1. All teachers, whether Catholic or not, are part of this "whole school community". Each teacher is therefore expected to use his or her specific skills to achieve the purposes of the school.

2. A Catholic school assists the Church in its mission. It does this by helping its pupils to become complete persons, that is to say persons with knowledge, faith and norms of living which are harmonised.

3. All subjects are taught for their own value and with their own objectives. Catholics believe in the value of all human knowledge as it is part of God's truth.

4. The Religious Education Programme is an integral part of the curriculum. The principles, truths and ethics of that programme permeate whatever the school does. The focal point of the whole school is Christ. The pupils are taught that God is creator, that Jesus Christ is God-made-man, that their ultimate goal is heaven; that authority to teach and interpret God's revelation was entrusted to the Church and is exercised by the Pope and Bishops. The school as a whole subscribes to the Apostles' Creed which is the oldest of the formulas used by the Christians to express their faith. It accepts the two-fold commandment of Christ, love of God and neighbour and the other values expressed by Christ as norms of living.

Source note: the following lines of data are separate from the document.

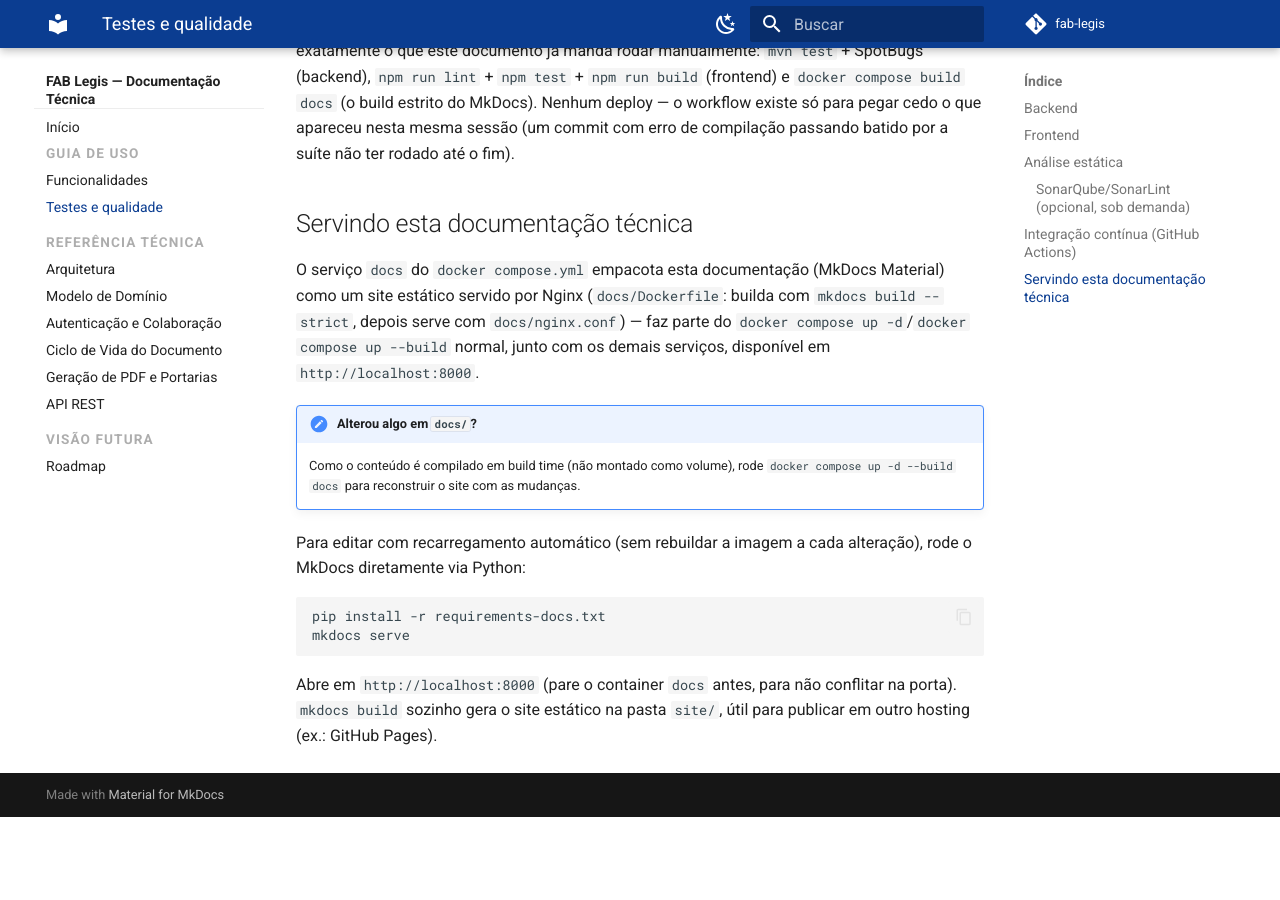
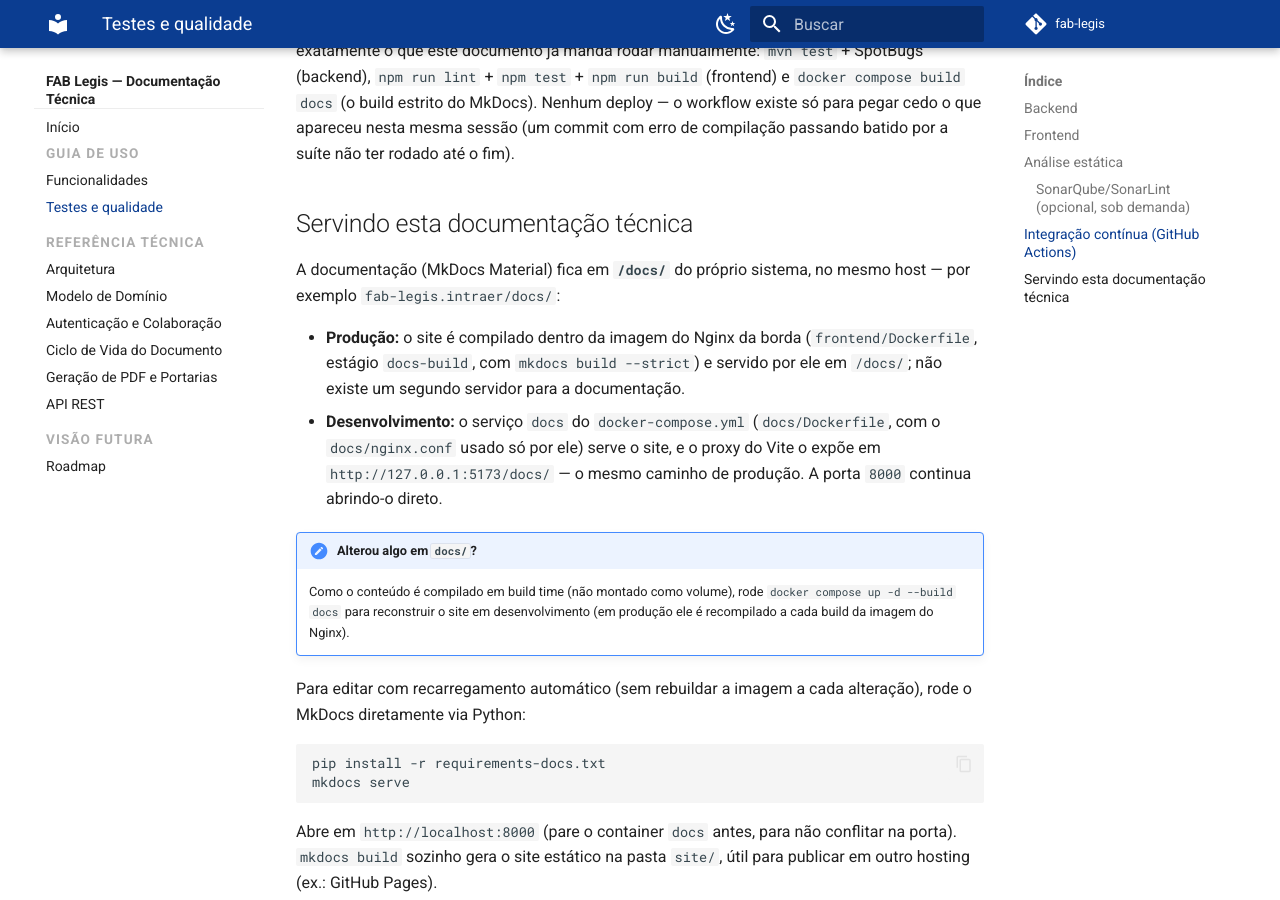
Before and after one commit to danielchipolesch/fab-legis, an MkDocs documentation site: the page built from docs/testes.md, in a window 1280 px wide and 900 px high, scrolled down 2934 px. Built offline with MkDocs 1.6.1 and Material for MkDocs 9.7.7, drawn with Linux system fonts in a browser that asks for light colours; comment, search, counter and statistics services are not loaded; before the commit the page ends 3751 px from its top, so only the background shows below that.

Commit message:
feat(deploy): documentacao servida em /docs/ pelo Nginx da borda (producao) e pelo proxy do Vite (dev), mesmo host do sistema
Co-Authored-By: Claude Sonnet 5.5 <noreply@anthropic.com>

```diff
--- a/docker-compose.yml
+++ b/docker-compose.yml
@@ -115,6 +115,8 @@ services:
       # http://backend:8081 (nome do serviço Docker) porque quem faz essa
       # chamada é o container do frontend, não o navegador do usuário.
       PROXY_BACKEND_TARGET: http://backend:8081
+      # Serviço da documentação (rede do Compose): o Vite o expõe em /docs/, como o Nginx de produção.
+      PROXY_DOCS_TARGET: http://docs:8080
     depends_on:
       backend:
         condition: service_healthy
--- a/docs/testes.md
+++ b/docs/testes.md
@@ -76,10 +76,13 @@ Achados que são **ruído deste projeto**, não defeito: `java:S1135` ("TODO") d
 
 ## Servindo esta documentação técnica
 
-O serviço `docs` do `docker compose.yml` empacota esta documentação (MkDocs Material) como um site estático servido por Nginx (`docs/Dockerfile`: builda com `mkdocs build --strict`, depois serve com `docs/nginx.conf`) — faz parte do `docker compose up -d`/`docker compose up --build` normal, junto com os demais serviços, disponível em `http://localhost:8000`.
+A documentação (MkDocs Material) fica em **`/docs/`** do próprio sistema, no mesmo host — por exemplo `fab-legis.intraer/docs/`:
+
+- **Produção:** o site é compilado dentro da imagem do Nginx da borda (`frontend/Dockerfile`, estágio `docs-build`, com `mkdocs build --strict`) e servido por ele em `/docs/`; não existe um segundo servidor para a documentação.
+- **Desenvolvimento:** o serviço `docs` do `docker-compose.yml` (`docs/Dockerfile`, com o `docs/nginx.conf` usado só por ele) serve o site, e o proxy do Vite o expõe em `http://127.0.0.1:5173/docs/` — o mesmo caminho de produção. A porta `8000` continua abrindo-o direto.
 
 !!! note "Alterou algo em `docs/`?"
-    Como o conteúdo é compilado em build time (não montado como volume), rode `docker compose up -d --build docs` para reconstruir o site com as mudanças.
+    Como o conteúdo é compilado em build time (não montado como volume), rode `docker compose up -d --build docs` para reconstruir o site em desenvolvimento (em produção ele é recompilado a cada build da imagem do Nginx).
 
 Para editar com recarregamento automático (sem rebuildar a imagem a cada alteração), rode o MkDocs diretamente via Python:
 
```
Also changed, not shown: README.md (+3 -2 lines), docs/arquitetura.md (+3 -3 lines), 3 other files.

5. No teachers will be required to act against their own conscience or personal philosophy of life. That would be unchristian and contrary to the aims of the school.

However, in accepting a position in a Catholic school it is assumed that the teacher realises that:

(a) Teachers work as a team. Therefore all teachers are expected to contribute, according to their individual strengths and within their personal convictions, to the total purpose of the school. No school can operate successfully if a teacher undermines the efforts of others.

(b) Teachers are role models. A school community rightly expects teachers to act so as to be appropriate models for its children. Conduct by a teacher which would give the school community grounds for thinking that the teacher's attitude is antagonistic to the special character of the school would not only be unprofessional, it could damage or even destroy that teacher's effectiveness.

6. New teachers will find senior staff willing to assist them in gaining a fuller understanding of the school and its special character and in solving any difficulties that may arise in the course of their teaching duties.

In addition the following will be found helpful. Copies will be found in the staff room or school library:

We Live and Teach Christ Jesus - NZ Catechetical Directory; NZ Catholic Bishops' Conference, 1974.

The Catholic School; Congregation for Catholic Education, 1977.

Lay Catholics in Schools: Witnesses to Faith; Congregation for Catholic Education, 1982.

The Religious Dimension of Education in a Catholic School; Congregation for Catholic Education, 1988.

The Church's Confession of Faith: A Catholic Catechism for Adults; German Bishops' Conference. St Ignatius Press, 1987 (San Francisco).

Catechism of the Catholic Church: The Catechism of the Catholic Church; Pope John Paul II. St Pauls, 1994 (New South Wales).